    • Commentary by British U-2 Historian Chris Pocock on the CIA History British author Chris Pocock has been writing about U-2 history for years, beginning with Dragon Lady: The History of the U-2 Spy Plane (1989) and more recently Fifty Years of the U- 2 (2005). According to a previously excised comment in the CIA history, Pocock's book, Dragon Lady, is "by far the most accurate unclassified account of the U-2 program." Recognizing that any historical study has its limitations and needs to be approached critically, Mr. Pocock has closely scrutinized the CIA history and has kindly provided us with his detailed preliminary reactions on a page-by-page basis. [DOWNLOAD AS A PDF] The Central Intelligence Agency and Overhead Reconnaissance: The U-2 and OXCART Programs 1954-1974 by Gregory W Pedlow and Donald E Welzenbach Written 1992 (S/NOFORN). The U-2 portion declassified with reactions in 1998. FOIA request for a review of the redactions by the National Security Archive in 2005. Document review completed and approved for release 25 June 2013. Note: P2 footnote P11 footnote P40 P41 P42 P43 P44-5 P51-4 P56-7 P58 P59 P65 P66 and 72 P72 P73-4 P78

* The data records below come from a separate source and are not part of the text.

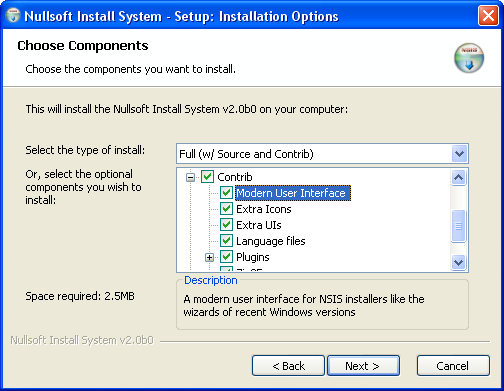
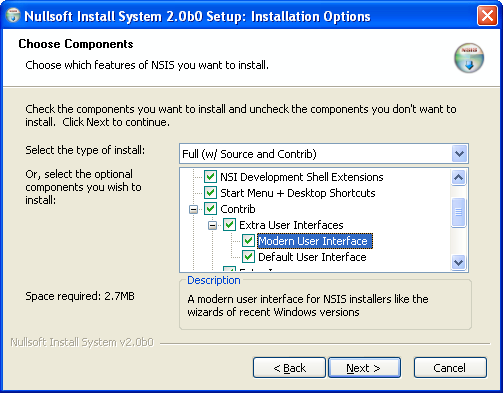
new screenshots
git-svn-id: svn://svn.code.sf.net/p/nsis/code@1788 212acab6-be3b-0410-9dea-997c60f758d6

diff --git a/NSIS/trunk/Contrib/Modern UI/Readme.html b/NSIS/trunk/Contrib/Modern UI/Readme.html
@@ -115,8 +115,9 @@ with a custom user interface.</p>
   to add some code to your NSIS script. Read this document for more info!</p>
 <p class="header">Requirements</p>
 <p class="text"><a href="http://nsis.sourceforge.net">NSIS 2 beta 0 (or later)</a></p>
-<p class="header">Screenshot</p>
-<p class="text"><img src="Screenshot.png" width="504" height="391" alt=""></p>
+<p class="header">Screenshots</p>
+<p class="text"><img src="Screenshot.png" width="503" height="393" alt=""></p>
+<p class="text"><img src="Screenshot2.png" width="503" height="393" alt=""></p>
 <p class="header">How to use</p>
 <p class="text">The Modern UI has a macro system, so most of the code
   has already been written for you!<br><br>
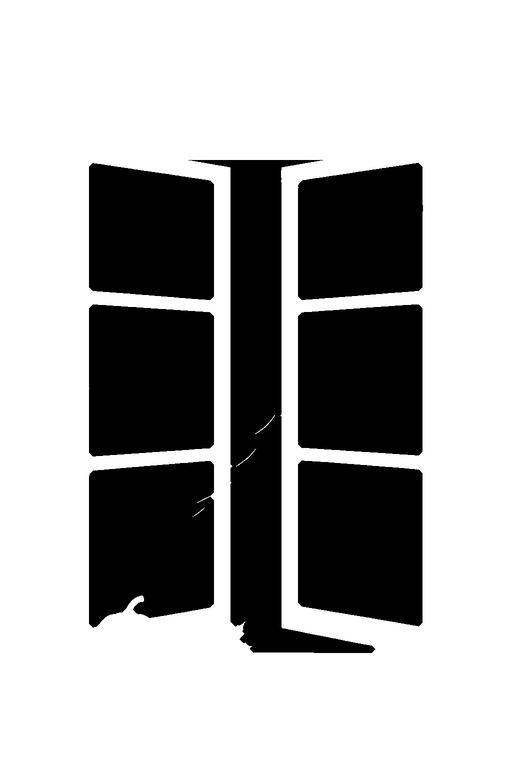
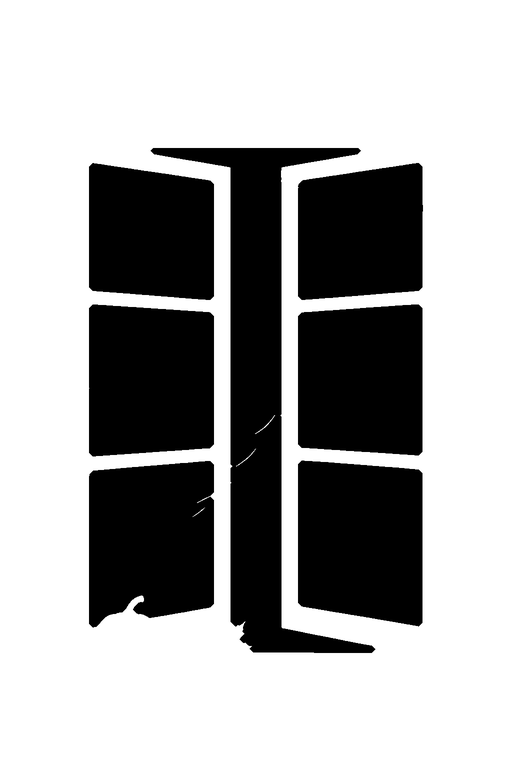
fix(ink): open windows show the garden right up to the blinds box
The glass mask for spring / early summer / autumn started at y=320, but the
opening begins just under the blinds box at 294, so a strip of bare paper
cut the tree and the sun off at the top. Masks regenerated with --cut 296.

Changed region(s): [[0.2812, 0.1875, 0.7188, 0.2188]]

diff --git a/scripts/ink-glass-mask.py b/scripts/ink-glass-mask.py
@@ -10,11 +10,12 @@ Two modes:
                    big, enclosed (not touching the image edge) and not taller than
                    3/4 of the image are glass or opening; thin white strips (frame
                    bars) vanish under a 7px erosion. Everything above Y (the blinds
-                   and the frame head) is dropped.
+                   and the frame head) is dropped. Put Y just under the blinds box
+                   (296 for the open windows), or a strip of bare paper shows.
 
 Writes a 512x768 PNG whose alpha is the mask (CSS mask-image reads alpha).
 Needs Pillow, numpy, scipy. Usage:
-  python ink-glass-mask.py WINDOW_DAY.webp OUT.png --cut 320
+  python ink-glass-mask.py WINDOW_DAY.webp OUT.png --cut 296
   python ink-glass-mask.py WINDOW_DAY.webp OUT.png --panes
 Check the result by eye: frost drawn on the glass splits panes, so a frosted
 closed window should use --panes.

diff --git a/docs/changelog.md b/docs/changelog.md
@@ -43,6 +43,7 @@
 - 草地上的大东西是 GPT 直接画进院子里的（单独一层试过，像贴纸）；院子只从那扇窗的玻璃和推开的空当里露出来，遮罩按窗图自动生成（`scripts/ink-glass-mask.py`）
 - 白天的百叶按每扇窗的高度拉起；深冬重画了一版，雪人整个落在右下那格里，不被横档挡住
 - 六季全套图约 7.3MB，跟其他图一起进离线预缓存
+- 同日修：推开的窗（春 / 初夏 / 秋）遮罩原来从 y=320 才开始，百叶盒底下空着一条纸，树和日月在顶上被截断（阿萌发小红书时看见的）；改从百叶盒正下方 296 开始，锁屏和「一年在窗前」一起好了
 - 还没在 iPhone 上看；太阳出落时间还是冬天那套
 
 ### 2026-10-28 · 墨线窗的字跟百叶一起出来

    • P79-80 P80 P83 P93-4 P94 P100 P101 P102 P103 P104 P105 P110 P113 P114 P115 P116-7 P118 P119 P120 P121 P124-5 P126-7 P128
    • P129 P130 P131 P132 p133 P134 P135 P136 P138 P139 P140 P141 P142-3 P143 P144 P149 P153-157 P157 P163 P164 P166 P167 P168
    • P169 P170 P172 P173 P174-177 P175 P176 P178 P181 P182 P184 P186 P187 P189 P193 P201 and 205 P211 P211-215 P216-7 P218 P219 P221 P222
    • P222-3 P223 P224 P225 P227 P228 P229 P230 P231-3 P234 P235 P236 P237 P238-9 P240-2 P242 P243 p244 P245 p246 P247 P249-50 P251
    • P252 P253-4 P255 P256 P257 P259-313 P315 P319 P322 P325 P331 P335 P343-4 P347-351 P352-3 P355- Related Links Science, Technology and the CIA UPDATED August 5, 2013 Eyes on the Bomb March 28, 2006 The U-2, OXCART, and the SR-71 October 16, 2002 The NRO Declassified September 27, 2000
    • http://www2.gwu.edu/~nsarchiv/NSAEBB/NSAEBB434/#_edn1